DATA IN THIS EXERCISE:
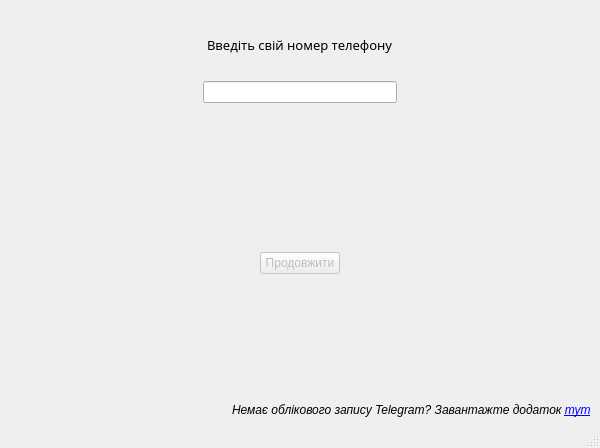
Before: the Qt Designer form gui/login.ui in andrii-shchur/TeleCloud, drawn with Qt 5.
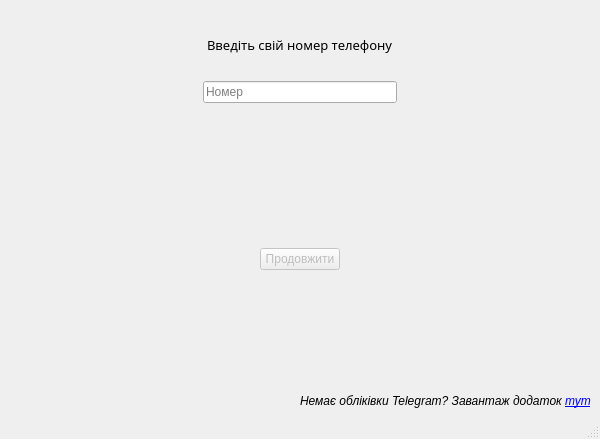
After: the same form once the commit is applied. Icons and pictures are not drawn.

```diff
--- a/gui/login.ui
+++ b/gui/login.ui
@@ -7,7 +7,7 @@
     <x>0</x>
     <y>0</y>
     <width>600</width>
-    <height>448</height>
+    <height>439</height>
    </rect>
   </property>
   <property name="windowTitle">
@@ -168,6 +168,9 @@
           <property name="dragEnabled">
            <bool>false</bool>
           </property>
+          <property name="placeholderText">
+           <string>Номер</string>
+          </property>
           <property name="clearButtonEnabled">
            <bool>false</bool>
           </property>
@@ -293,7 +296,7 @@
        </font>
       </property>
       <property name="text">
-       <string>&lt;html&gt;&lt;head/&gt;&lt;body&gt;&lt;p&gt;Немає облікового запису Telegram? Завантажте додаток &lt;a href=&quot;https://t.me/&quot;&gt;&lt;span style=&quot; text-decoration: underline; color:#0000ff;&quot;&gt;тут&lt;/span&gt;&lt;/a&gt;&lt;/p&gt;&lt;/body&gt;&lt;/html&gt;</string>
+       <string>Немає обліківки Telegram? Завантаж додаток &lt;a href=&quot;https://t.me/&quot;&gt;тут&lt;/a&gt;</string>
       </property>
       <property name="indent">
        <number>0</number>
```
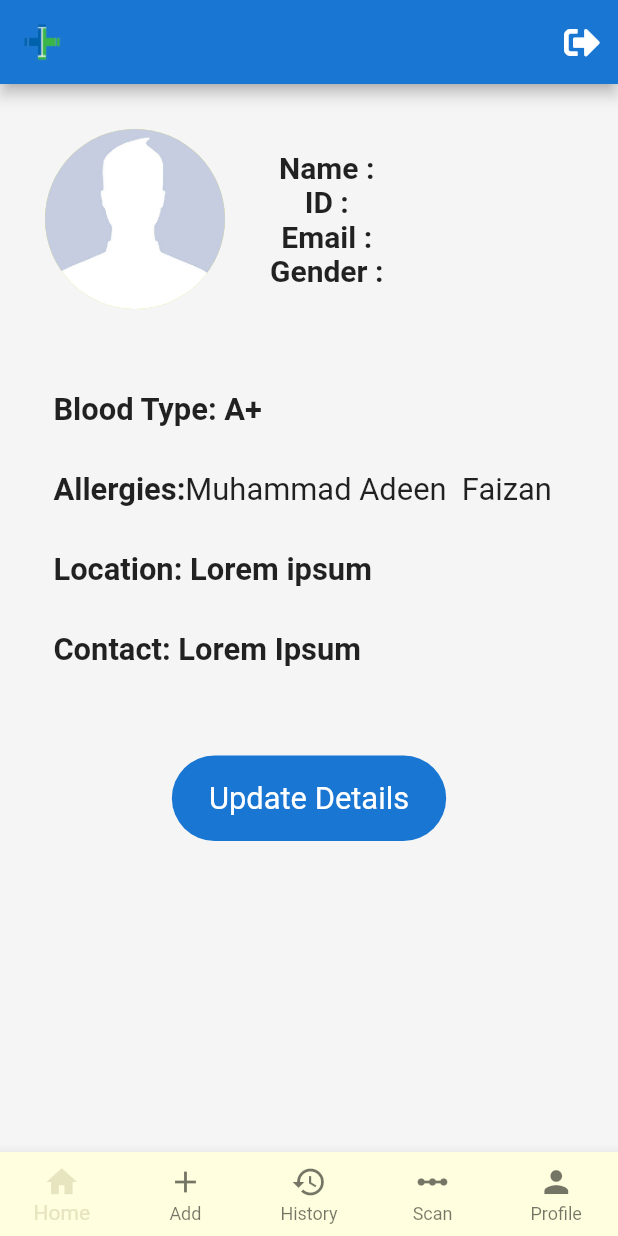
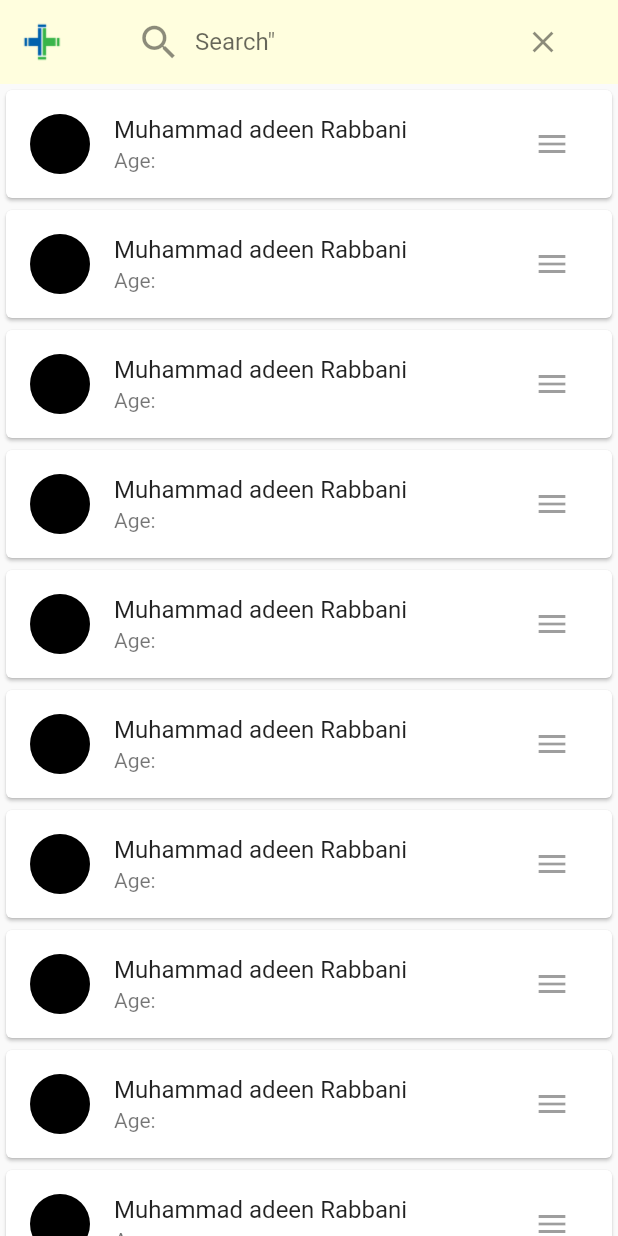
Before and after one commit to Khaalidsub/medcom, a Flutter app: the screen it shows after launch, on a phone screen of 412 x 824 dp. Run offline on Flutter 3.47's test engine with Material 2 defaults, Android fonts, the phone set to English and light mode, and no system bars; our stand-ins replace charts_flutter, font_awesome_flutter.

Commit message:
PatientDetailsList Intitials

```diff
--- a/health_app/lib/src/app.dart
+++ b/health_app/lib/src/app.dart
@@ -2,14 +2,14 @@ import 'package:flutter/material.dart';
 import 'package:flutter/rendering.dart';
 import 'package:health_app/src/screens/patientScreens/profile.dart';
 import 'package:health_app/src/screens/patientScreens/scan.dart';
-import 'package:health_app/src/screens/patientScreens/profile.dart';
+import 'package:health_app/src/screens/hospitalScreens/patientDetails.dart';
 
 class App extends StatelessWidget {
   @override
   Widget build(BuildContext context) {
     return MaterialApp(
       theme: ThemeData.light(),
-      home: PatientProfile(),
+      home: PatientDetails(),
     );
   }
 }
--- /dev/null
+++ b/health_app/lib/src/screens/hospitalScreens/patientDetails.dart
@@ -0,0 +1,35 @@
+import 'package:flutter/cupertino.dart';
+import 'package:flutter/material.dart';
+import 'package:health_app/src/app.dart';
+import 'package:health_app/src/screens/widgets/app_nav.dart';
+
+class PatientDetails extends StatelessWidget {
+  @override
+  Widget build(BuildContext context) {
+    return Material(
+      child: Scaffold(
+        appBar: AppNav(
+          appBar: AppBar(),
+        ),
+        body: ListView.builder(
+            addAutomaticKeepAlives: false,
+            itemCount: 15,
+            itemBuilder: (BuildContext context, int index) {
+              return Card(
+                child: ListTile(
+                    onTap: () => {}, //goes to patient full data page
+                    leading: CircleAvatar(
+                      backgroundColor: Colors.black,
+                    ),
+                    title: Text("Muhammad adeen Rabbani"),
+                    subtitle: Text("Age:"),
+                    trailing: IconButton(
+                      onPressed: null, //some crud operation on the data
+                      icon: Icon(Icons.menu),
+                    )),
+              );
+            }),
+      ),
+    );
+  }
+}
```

WHAT YOU HAVE TO DO: Please set the records down again exactly as written. The pictures should not be included.

WRITTEN REPLY:
Before: the Qt Designer form gui/login.ui in andrii-shchur/TeleCloud, drawn with Qt 5.
After: the same form once the commit is applied. Icons and pictures are not drawn.

```diff
--- a/gui/login.ui
+++ b/gui/login.ui
@@ -7,7 +7,7 @@
     <x>0</x>
     <y>0</y>
     <width>600</width>
-    <height>448</height>
+    <height>439</height>
    </rect>
   </property>
   <property name="windowTitle">
@@ -168,6 +168,9 @@
           <property name="dragEnabled">
            <bool>false</bool>
           </property>
+          <property name="placeholderText">
+           <string>Номер</string>
+          </property>
           <property name="clearButtonEnabled">
            <bool>false</bool>
           </property>
@@ -293,7 +296,7 @@
        </font>
       </property>
       <property name="text">
-       <string>&lt;html&gt;&lt;head/&gt;&lt;body&gt;&lt;p&gt;Немає облікового запису Telegram? Завантажте додаток &lt;a href=&quot;https://t.me/&quot;&gt;&lt;span style=&quot; text-decoration: underline; color:#0000ff;&quot;&gt;тут&lt;/span&gt;&lt;/a&gt;&lt;/p&gt;&lt;/body&gt;&lt;/html&gt;</string>
+       <string>Немає обліківки Telegram? Завантаж додаток &lt;a href=&quot;https://t.me/&quot;&gt;тут&lt;/a&gt;</string>
       </property>
       <property name="indent">
        <number>0</number>
```
Before and after one commit to Khaalidsub/medcom, a Flutter app: the screen it shows after launch, on a phone screen of 412 x 824 dp. Run offline on Flutter 3.47's test engine with Material 2 defaults, Android fonts, the phone set to English and light mode, and no system bars; our stand-ins replace charts_flutter, font_awesome_flutter.

Commit message:
PatientDetailsList Intitials

```diff
--- a/health_app/lib/src/app.dart
+++ b/health_app/lib/src/app.dart
@@ -2,14 +2,14 @@ import 'package:flutter/material.dart';
 import 'package:flutter/rendering.dart';
 import 'package:health_app/src/screens/patientScreens/profile.dart';
 import 'package:health_app/src/screens/patientScreens/scan.dart';
-import 'package:health_app/src/screens/patientScreens/profile.dart';
+import 'package:health_app/src/screens/hospitalScreens/patientDetails.dart';
 
 class App extends StatelessWidget {
   @override
   Widget build(BuildContext context) {
     return MaterialApp(
       theme: ThemeData.light(),
-      home: PatientProfile(),
+      home: PatientDetails(),
     );
   }
 }
--- /dev/null
+++ b/health_app/lib/src/screens/hospitalScreens/patientDetails.dart
@@ -0,0 +1,35 @@
+import 'package:flutter/cupertino.dart';
+import 'package:flutter/material.dart';
+import 'package:health_app/src/app.dart';
+import 'package:health_app/src/screens/widgets/app_nav.dart';
+
+class PatientDetails extends StatelessWidget {
+  @override
+  Widget build(BuildContext context) {
+    return Material(
+      child: Scaffold(
+        appBar: AppNav(
+          appBar: AppBar(),
+        ),
+        body: ListView.builder(
+            addAutomaticKeepAlives: false,
+            itemCount: 15,
+            itemBuilder: (BuildContext context, int index) {
+              return Card(
+                child: ListTile(
+                    onTap: () => {}, //goes to patient full data page
+                    leading: CircleAvatar(
+                      backgroundColor: Colors.black,
+                    ),
+                    title: Text("Muhammad adeen Rabbani"),
+                    subtitle: Text("Age:"),
+                    trailing: IconButton(
+                      onPressed: null, //some crud operation on the data
+                      icon: Icon(Icons.menu),
+                    )),
+              );
+            }),
+      ),
+    );
+  }
+}
```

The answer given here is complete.